==== Provided entries ====
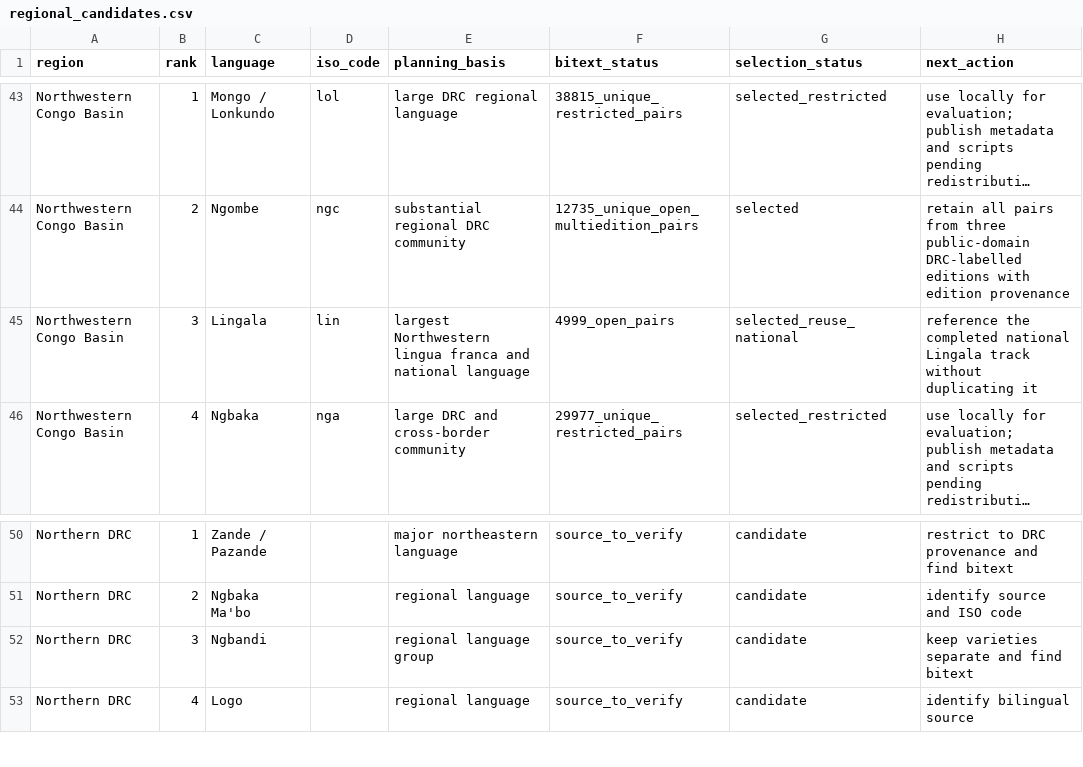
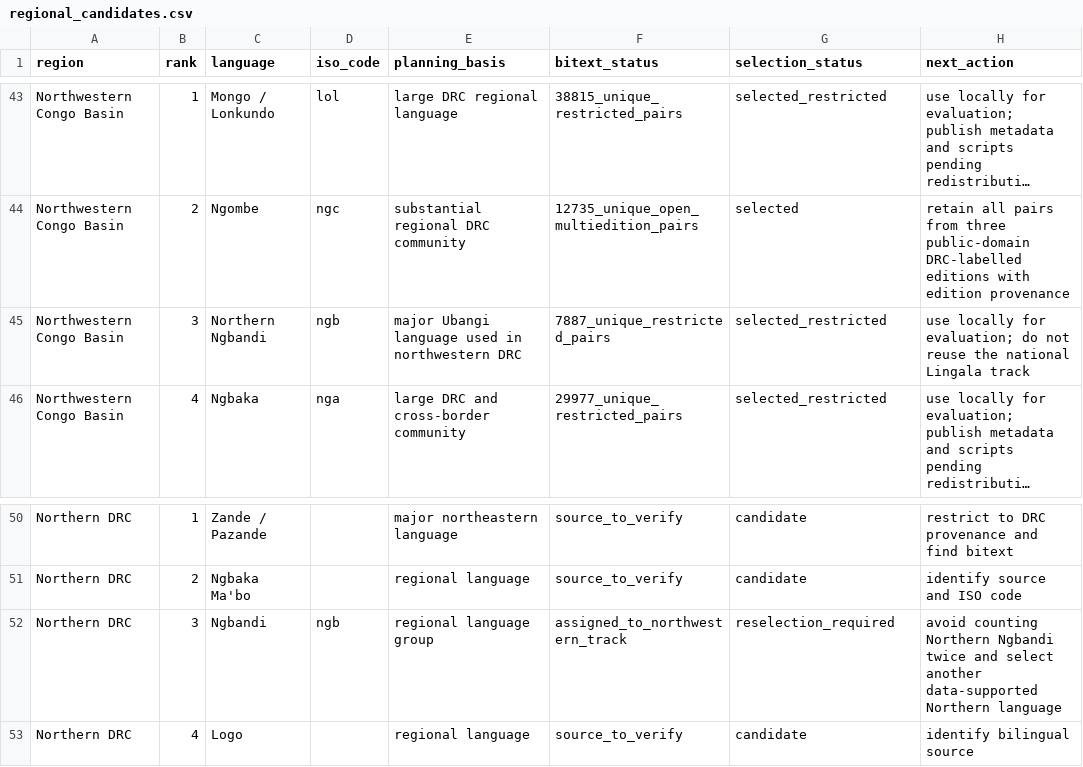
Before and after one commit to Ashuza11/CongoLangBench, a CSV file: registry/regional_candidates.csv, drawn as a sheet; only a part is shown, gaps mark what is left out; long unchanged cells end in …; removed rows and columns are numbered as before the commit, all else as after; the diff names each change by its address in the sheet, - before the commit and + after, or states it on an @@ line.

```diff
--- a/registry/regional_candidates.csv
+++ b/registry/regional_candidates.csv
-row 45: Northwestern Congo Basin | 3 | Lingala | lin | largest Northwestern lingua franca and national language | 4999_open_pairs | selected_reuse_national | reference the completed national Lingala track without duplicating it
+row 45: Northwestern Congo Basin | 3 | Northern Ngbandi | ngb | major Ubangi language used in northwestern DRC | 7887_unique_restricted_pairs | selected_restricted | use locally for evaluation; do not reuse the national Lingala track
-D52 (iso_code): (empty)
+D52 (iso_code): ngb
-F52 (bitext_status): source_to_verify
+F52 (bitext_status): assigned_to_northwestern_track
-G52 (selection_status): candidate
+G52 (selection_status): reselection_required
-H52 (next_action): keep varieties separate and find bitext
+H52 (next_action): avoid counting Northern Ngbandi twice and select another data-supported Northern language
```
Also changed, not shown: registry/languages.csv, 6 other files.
====
==== Provided entries ====
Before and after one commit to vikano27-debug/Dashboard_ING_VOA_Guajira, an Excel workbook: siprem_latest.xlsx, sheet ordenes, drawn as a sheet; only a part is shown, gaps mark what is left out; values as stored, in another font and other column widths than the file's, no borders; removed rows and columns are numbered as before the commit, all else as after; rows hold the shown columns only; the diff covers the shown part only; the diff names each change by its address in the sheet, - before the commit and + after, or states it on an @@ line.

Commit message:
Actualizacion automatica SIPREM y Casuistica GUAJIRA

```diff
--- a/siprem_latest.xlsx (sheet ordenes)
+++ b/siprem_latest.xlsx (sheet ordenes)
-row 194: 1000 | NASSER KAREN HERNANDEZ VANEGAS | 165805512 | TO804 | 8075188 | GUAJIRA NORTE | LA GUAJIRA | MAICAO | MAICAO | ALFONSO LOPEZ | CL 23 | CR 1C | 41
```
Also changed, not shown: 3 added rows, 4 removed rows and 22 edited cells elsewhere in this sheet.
====
Task directions ▸ Scan the material for the string "Also". Copy each line where it appears.

Response to the exercise ▸
Also changed, not shown: registry/languages.csv, 6 other files.
Also changed, not shown: 3 added rows, 4 removed rows and 22 edited cells elsewhere in this sheet.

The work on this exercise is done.